[INPUT — start]
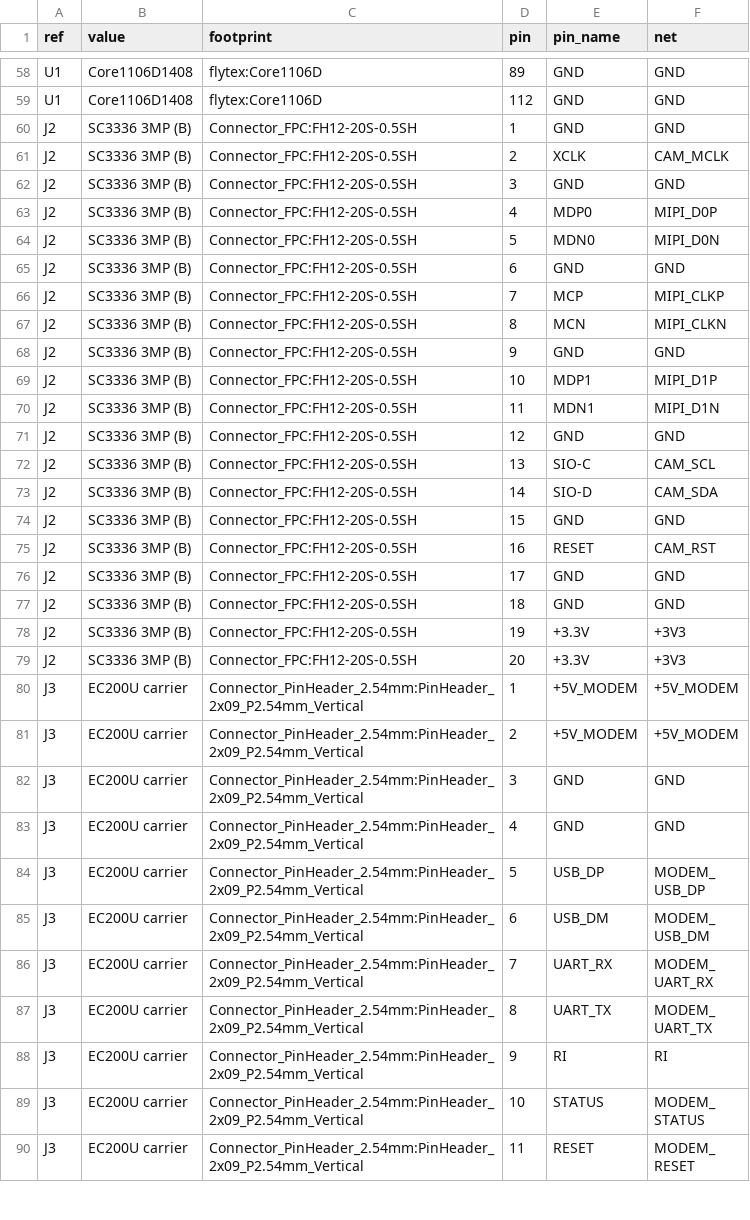
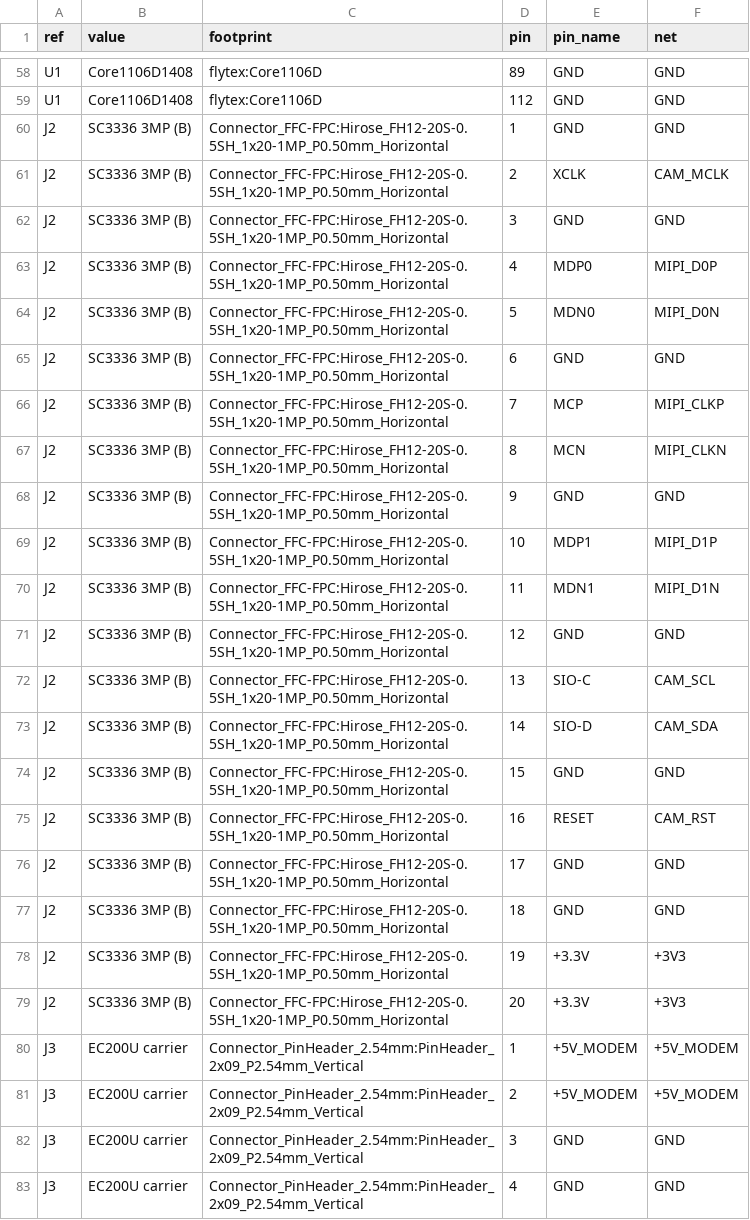
Before and after one commit to xuanvuong1702/flytex-camera, a CSV file: hardware/netlist/cmp-netlist.csv, drawn as a sheet; only a part is shown, gaps mark what is left out; the shorter side is filled out with more unchanged rows; the diff covers the shown part only.

Commit message:
Cap nhat footprint co san va huong dan tao footprint chinh xac
- TPS61088 RHL, TPS62840 VSON, XT30, FPC, B2B socket
- con 4 footprint co khi: B2B PWR, Core1106D, service pad, TP1
- them hardware/fab/footprint-guide.md

```diff
--- a/hardware/netlist/cmp-netlist.csv
+++ b/hardware/netlist/cmp-netlist.csv
@@ -59,22 +59,22 @@ U1,Core1106D1408,flytex:Core1106D,89,GND,GND
 U1,Core1106D1408,flytex:Core1106D,112,GND,GND
-J2,SC3336 3MP (B),Connector_FPC:FH12-20S-0.5SH,1,GND,GND
-J2,SC3336 3MP (B),Connector_FPC:FH12-20S-0.5SH,2,XCLK,CAM_MCLK
-J2,SC3336 3MP (B),Connector_FPC:FH12-20S-0.5SH,3,GND,GND
-J2,SC3336 3MP (B),Connector_FPC:FH12-20S-0.5SH,4,MDP0,MIPI_D0P
-J2,SC3336 3MP (B),Connector_FPC:FH12-20S-0.5SH,5,MDN0,MIPI_D0N
-J2,SC3336 3MP (B),Connector_FPC:FH12-20S-0.5SH,6,GND,GND
-J2,SC3336 3MP (B),Connector_FPC:FH12-20S-0.5SH,7,MCP,MIPI_CLKP
-J2,SC3336 3MP (B),Connector_FPC:FH12-20S-0.5SH,8,MCN,MIPI_CLKN
-J2,SC3336 3MP (B),Connector_FPC:FH12-20S-0.5SH,9,GND,GND
-J2,SC3336 3MP (B),Connector_FPC:FH12-20S-0.5SH,10,MDP1,MIPI_D1P
-J2,SC3336 3MP (B),Connector_FPC:FH12-20S-0.5SH,11,MDN1,MIPI_D1N
-J2,SC3336 3MP (B),Connector_FPC:FH12-20S-0.5SH,12,GND,GND
-J2,SC3336 3MP (B),Connector_FPC:FH12-20S-0.5SH,13,SIO-C,CAM_SCL
-J2,SC3336 3MP (B),Connector_FPC:FH12-20S-0.5SH,14,SIO-D,CAM_SDA
-J2,SC3336 3MP (B),Connector_FPC:FH12-20S-0.5SH,15,GND,GND
-J2,SC3336 3MP (B),Connector_FPC:FH12-20S-0.5SH,16,RESET,CAM_RST
-J2,SC3336 3MP (B),Connector_FPC:FH12-20S-0.5SH,17,GND,GND
-J2,SC3336 3MP (B),Connector_FPC:FH12-20S-0.5SH,18,GND,GND
-J2,SC3336 3MP (B),Connector_FPC:FH12-20S-0.5SH,19,+3.3V,+3V3
-J2,SC3336 3MP (B),Connector_FPC:FH12-20S-0.5SH,20,+3.3V,+3V3
+J2,SC3336 3MP (B),Connector_FFC-FPC:Hirose_FH12-20S-0.5SH_1x20-1MP_P0.50mm_Horizontal,1,GND,GND
+J2,SC3336 3MP (B),Connector_FFC-FPC:Hirose_FH12-20S-0.5SH_1x20-1MP_P0.50mm_Horizontal,2,XCLK,CAM_MCLK
+J2,SC3336 3MP (B),Connector_FFC-FPC:Hirose_FH12-20S-0.5SH_1x20-1MP_P0.50mm_Horizontal,3,GND,GND
+J2,SC3336 3MP (B),Connector_FFC-FPC:Hirose_FH12-20S-0.5SH_1x20-1MP_P0.50mm_Horizontal,4,MDP0,MIPI_D0P
+J2,SC3336 3MP (B),Connector_FFC-FPC:Hirose_FH12-20S-0.5SH_1x20-1MP_P0.50mm_Horizontal,5,MDN0,MIPI_D0N
+J2,SC3336 3MP (B),Connector_FFC-FPC:Hirose_FH12-20S-0.5SH_1x20-1MP_P0.50mm_Horizontal,6,GND,GND
+J2,SC3336 3MP (B),Connector_FFC-FPC:Hirose_FH12-20S-0.5SH_1x20-1MP_P0.50mm_Horizontal,7,MCP,MIPI_CLKP
+J2,SC3336 3MP (B),Connector_FFC-FPC:Hirose_FH12-20S-0.5SH_1x20-1MP_P0.50mm_Horizontal,8,MCN,MIPI_CLKN
+J2,SC3336 3MP (B),Connector_FFC-FPC:Hirose_FH12-20S-0.5SH_1x20-1MP_P0.50mm_Horizontal,9,GND,GND
+J2,SC3336 3MP (B),Connector_FFC-FPC:Hirose_FH12-20S-0.5SH_1x20-1MP_P0.50mm_Horizontal,10,MDP1,MIPI_D1P
+J2,SC3336 3MP (B),Connector_FFC-FPC:Hirose_FH12-20S-0.5SH_1x20-1MP_P0.50mm_Horizontal,11,MDN1,MIPI_D1N
+J2,SC3336 3MP (B),Connector_FFC-FPC:Hirose_FH12-20S-0.5SH_1x20-1MP_P0.50mm_Horizontal,12,GND,GND
+J2,SC3336 3MP (B),Connector_FFC-FPC:Hirose_FH12-20S-0.5SH_1x20-1MP_P0.50mm_Horizontal,13,SIO-C,CAM_SCL
+J2,SC3336 3MP (B),Connector_FFC-FPC:Hirose_FH12-20S-0.5SH_1x20-1MP_P0.50mm_Horizontal,14,SIO-D,CAM_SDA
+J2,SC3336 3MP (B),Connector_FFC-FPC:Hirose_FH12-20S-0.5SH_1x20-1MP_P0.50mm_Horizontal,15,GND,GND
+J2,SC3336 3MP (B),Connector_FFC-FPC:Hirose_FH12-20S-0.5SH_1x20-1MP_P0.50mm_Horizontal,16,RESET,CAM_RST
+J2,SC3336 3MP (B),Connector_FFC-FPC:Hirose_FH12-20S-0.5SH_1x20-1MP_P0.50mm_Horizontal,17,GND,GND
+J2,SC3336 3MP (B),Connector_FFC-FPC:Hirose_FH12-20S-0.5SH_1x20-1MP_P0.50mm_Horizontal,18,GND,GND
+J2,SC3336 3MP (B),Connector_FFC-FPC:Hirose_FH12-20S-0.5SH_1x20-1MP_P0.50mm_Horizontal,19,+3.3V,+3V3
+J2,SC3336 3MP (B),Connector_FFC-FPC:Hirose_FH12-20S-0.5SH_1x20-1MP_P0.50mm_Horizontal,20,+3.3V,+3V3
 J3,EC200U carrier,Connector_PinHeader_2.54mm:PinHeader_2x09_P2.54mm_Vertical,1,+5V_MODEM,+5V_MODEM
```
Also changed, not shown: 15 edited cells elsewhere in this file, hardware/netlist/pwr-netlist.csv, 10 other files.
[INPUT — finish]
Without the pictures, return the listing above from its first line through the line that has "- con 4 footprint".

Before and after one commit to xuanvuong1702/flytex-camera, a CSV file: hardware/netlist/cmp-netlist.csv, drawn as a sheet; only a part is shown, gaps mark what is left out; the shorter side is filled out with more unchanged rows; the diff covers the shown part only.

Commit message:
Cap nhat footprint co san va huong dan tao footprint chinh xac
- TPS61088 RHL, TPS62840 VSON, XT30, FPC, B2B socket
- con 4 footprint co khi: B2B PWR, Core1106D, service pad, TP1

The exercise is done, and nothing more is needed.